Washington, DC Public opinion surveys report that the small fraction of people who know about nanotechnology have a favorable view of it. This finding has led many to assume that the public at large will respond favorably to nanotechnology applications as popular awareness grows, education expands and commercialization increases.
But the results of an experiment, conducted by the Cultural Cognition Project at Yale Law School in collaboration with the Project on Emerging Nanotechnologies (PEN) and published Dec. 7 on the Nature Nanotechnology Web site, do not support this "familiarity hypothesis."
The experiment found that how people react to information about nanotechnology depends on cultural predispositions. Exposed to balanced information, people with pro-commerce values tend to see the benefits of nanotechnology as outweighing any risks. However, people with egalitarian or communitarian values who are predisposed to blame commerce and industry for social inequities and environmental harm tend to see nanotechnology risks as outweighing benefits.
The study also found that people who have pro-commerce cultural values are more likely to know about nanotechnology than others. "Not surprisingly, people who are enthused by technology and believe it can be safe and beneficial tend to learn about new technologies before other people do," said Dan Kahan, Professor at Yale Law School and lead author of the Nature Nanotechnology article. "So while various opinion polls suggest that familiarity with nanotechnology leads people to believe it is safe, they have been confusing cause with effect."
The findings of the experiment highlight the need for any nanotechnology information and risk communication strategy to focus on message framing and to take an informed, multi-audience approach, according to PEN experts.

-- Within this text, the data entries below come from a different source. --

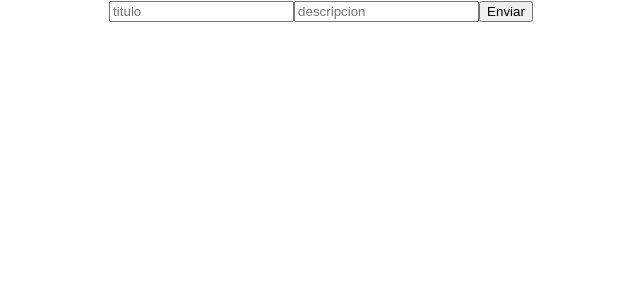
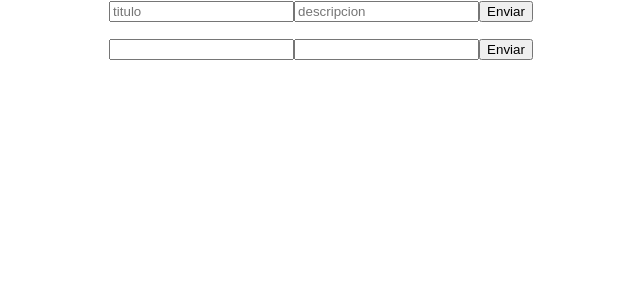
Before and after one commit to JordiGN/ReactJsDemo, a React (Create React App) app: page / in a window 1280 px wide. Shown: the top 300 px of the page, without its empty margins (319-959 px from the left). Built offline with nearby package versions, Linux system fonts and the light colour scheme.

Commit message:
haciendo formulario de edicion

```diff
--- a/src/App.js
+++ b/src/App.js
@@ -23,6 +23,9 @@ class App extends React.Component {
 //En caso de que tuvieran mas de un elemento entonces si es necesario ponerlo entre llaves para que lo abarque correctamente
 //similar a los ifs
   addItem = () =>{
+      if (this.state.title == "" || this.state.description == "" ) {
+        alert("tienes que escribir por lo menos un titulo o una description")
+      }else{
         let newObject = {title:this.state.title, description:this.state.description}
         this.setState(state => ({
             title: "",
@@ -30,12 +33,23 @@ class App extends React.Component {
             items: [...state.items, newObject],//El spread operator (...) es un metodo que te permite obtener los elementos
             //de una estructura de datos, ya sea un arreglo o un objeto, los elementos los regresa como elementos, no como
             //estructura
-        }))}
+          }))
+      }
+    }
 
   delItem = (idToDel) =>{
     let newItems = [...this.state.items];
     newItems.splice(idToDel,1);
     console.log("idToDel: "+idToDel);
+    this.setState({
+      items: newItems,
+    })
+  }
+
+  editItem = (idToEdit, title, description) =>{
+    //alert("si llega?")
+    let newItems = [...this.state.items];
+    newItems[idToEdit]={title:title, description:description}
     this.setState({
       items: newItems,
     })
@@ -78,7 +92,7 @@ class App extends React.Component {
 
           <button type="submit" onClick={this.addItem} > Enviar </button >
 
-          <List itemsSent={items} delFunction={this.delItem}/>
+          <List itemsSent={items} delFunction={this.delItem} editFunction={this.editItem}/>
         </div>
       );
     }
--- a/src/components/Editform.js
+++ b/src/components/Editform.js
@@ -1,9 +1,22 @@
 import React from 'react';
 
-class Editform extends React.Component(){
+class Editform extends React.Component{
+
+	state = {
+		title:"",
+		description:"",
+		index:""
+	}
+
 
 	render(){
-
+		return(
+				<div>
+					<input type="text" onChange={this.props.changeTitle} value={this.props.title}/>
+					<input type="text" onChange={this.props.changeDescription} value={this.props.description}/>
+					<button onClick={() => this.props.editFunction(this.props.index,this.props.title,this.props.description)}>Enviar</button>
+				</div>
+			);
 
 	}
 
--- a/src/components/List.js
+++ b/src/components/List.js
@@ -1,22 +1,33 @@
 import React from 'react';
+import Editform from './Editform';
 
 class List extends React.Component{
 
 	state = {
-		name: "",
-		itemsSentState: [],
+		editName: "",
+		editDescription:"",
+		index:"",
 	}
 
-	delItem = () => {
-		console.log("si entra el delitem")
-		// this.setState({
-		// 	//itemsSentState: [...itemsSent]
-		// })
+	setEdit = (title, description,index) => {
+		alert("si en el setEdit "+title+" "+description);
+		this.setState({editName:title,
+			editDescription: description,
+			index:index})
 	}
+	handleChangeTitle = (event) =>
+    this.setState({editName : event.target.value});
+
+  	handleChangeDescription = (event) =>
+    this.setState({editDescription : event.target.value});
 
 	render(){
 		const {itemsSent} = this.props;
 		console.log(itemsSent);
+		let title;
+		let description;
+
+
 		//siempre que se va a utilizar codigo JS se tiene que encerrar entre llaves para poderse renderear
 		//Los argumentos de una funcion map incluyen, el elemento, el index del elemento, el arreglo completo
 		//por eso al poner ambas propiedades entonces si podemos acceder a ellas y asi usarlas a nuestro beneficio
@@ -26,11 +37,23 @@ class List extends React.Component{
 			<div>
 				<ul>
 					{itemsSent.map((item,index) =>
-						<li key={item.toString()} >{item.title} {item.description}
+						<li key={item.title.toString()} >{item.title} {item.description}
+							<button onClick={ () => this.setEdit(item.title,item.description,index)} >Editar</button>
 							<button onClick={ () => this.props.delFunction(index)}>Eliminar</button>
+
 						</li>
 					)}
 				</ul>
+
+				<Editform title={this.state.editName}
+					description={this.state.editDescription}
+					index={this.state.index}
+					editFunction={this.props.editFunction}
+					changeTitle={this.handleChangeTitle}
+					changeDescription={this.handleChangeDescription}
+
+
+				/>
 			</div>
 		);
 	}
```
Lines whose indentation alone changed are shown as unchanged.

"The message matters. How information about nanotechnology is presented to the vast majority of the public who still know lit
|Contact: Colin Finan|
Project on Emerging Nanotechnologies